*** Data provided

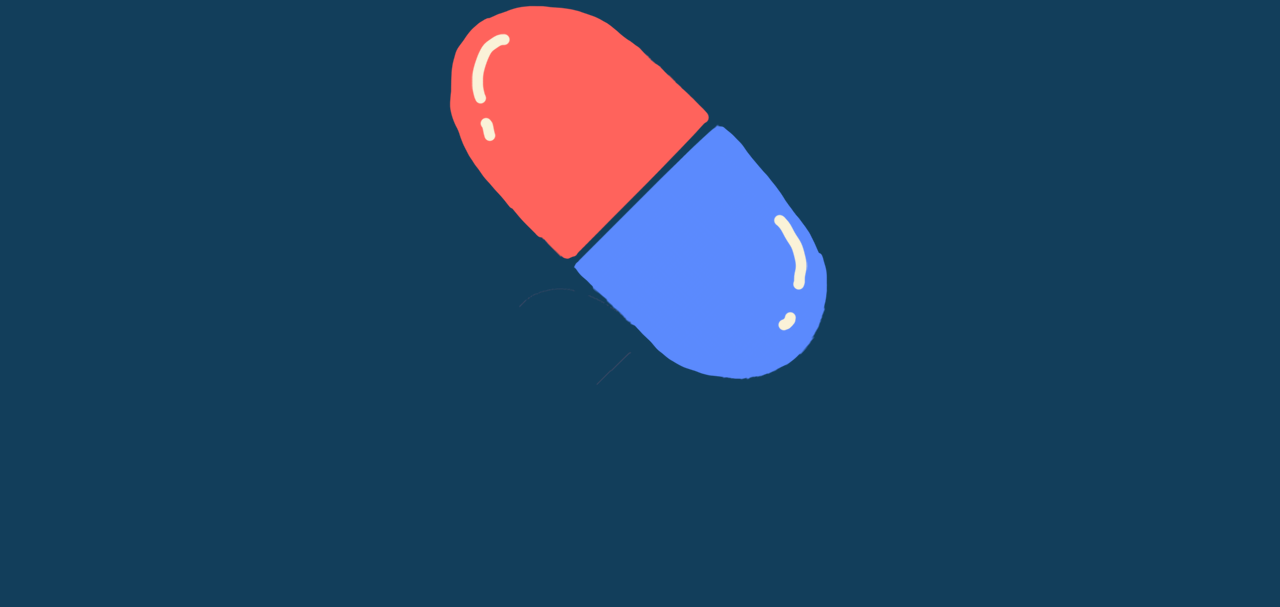
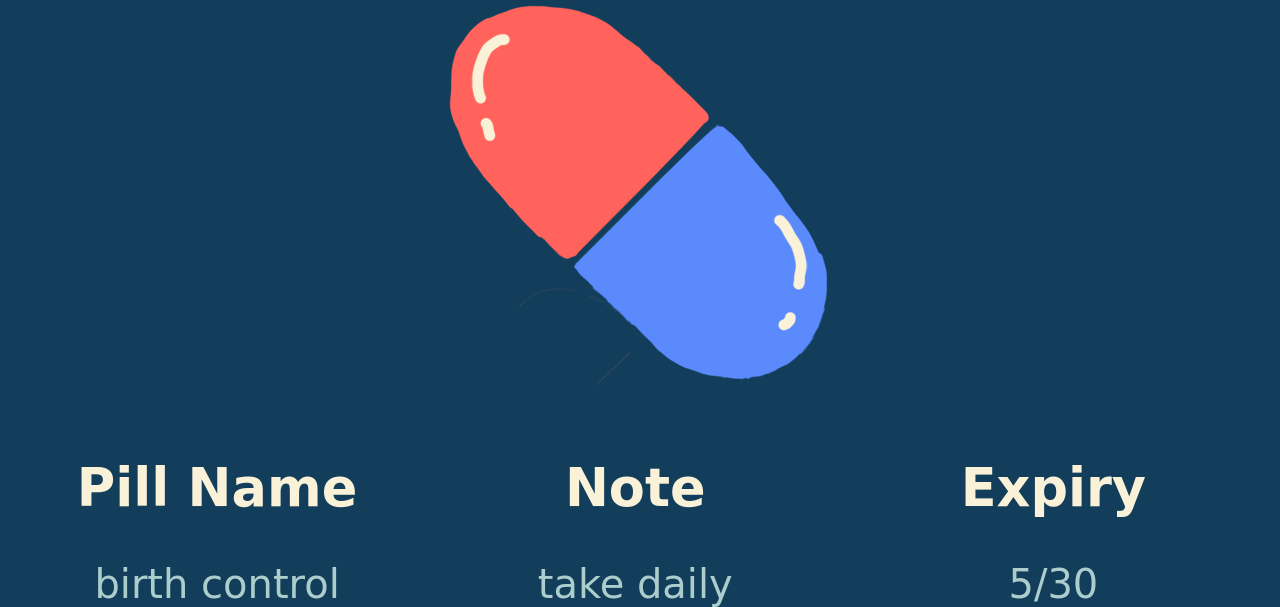
Before and after one commit to ameyam9/Medican, a Python web app: template templates/pill.html in a window 1280 px wide. Shown: the part 251-858 px from the top of the page. Before the commit the page ends 636 px from the top, so only its background shows below. Run offline with Jinja, Linux system fonts and the light colour scheme; the template is opened without the code that fills it, so the values that code supplies are empty; some web fonts are replaced.

Commit message:
add columns to pill.html

```diff
--- a/styles/pill.css
+++ b/styles/pill.css
@@ -2,17 +2,42 @@ body {
   text-align: center;
   background-color: #123e5b;
   font-family: 'Neucha', cursive;
-  color: #abcdcc;
 }
 
 img#wrapper {
   position: relative;
   margin-top: 3vh;
   width: 400px;
+  padding: 0px;
 }
 
 p {
   margin-block-end: 0;
   margin-block-start: 0;
   font-size: 40px;
+  color: #abcdcc;
+  padding: 0px;
 }
+
+.column {
+  margin-block-end: 0;
+  margin-block-start: 0;
+  float: left;
+  width: 31.5%;
+  padding: 10px;
+  height: 100px;
+  font-size: 35px;
+}
+
+.row:after {
+  padding: 0px;
+  margin-block-end: 0;
+  margin-block-start: 0;
+  content: "";
+  display: table;
+  clear:both;
+}
+
+h2 {
+  color: #faf2d8;
+}
--- a/styles/welcome.css
+++ b/styles/welcome.css
@@ -33,5 +33,4 @@ input [type = "text"] {
   font-family: 'Neucha', cursive;
   font-size: 24px;
   color: #123e5b;
-
 }
--- a/templates/pill.html
+++ b/templates/pill.html
@@ -38,5 +38,19 @@
     return i;
     }
     </script>
+    <div class "row">
+      <div class="column">
+        <h2>Pill Name</h2>
+        <p>birth control</p>
+      </div>
+      <div class ="column">
+        <h2>Note</h2>
+        <p>take daily</p>
+      </div>
+      <div class="column">
+        <h2>Expiry</h2>
+        <p>5/30</p>
+      </div>
+    </div>
   </body>
 </html>
```
Also changed, not shown: 1 other file.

******

_To do_: Answer with a single number, the count of lines above that contain "templates".

_Answer section_: 3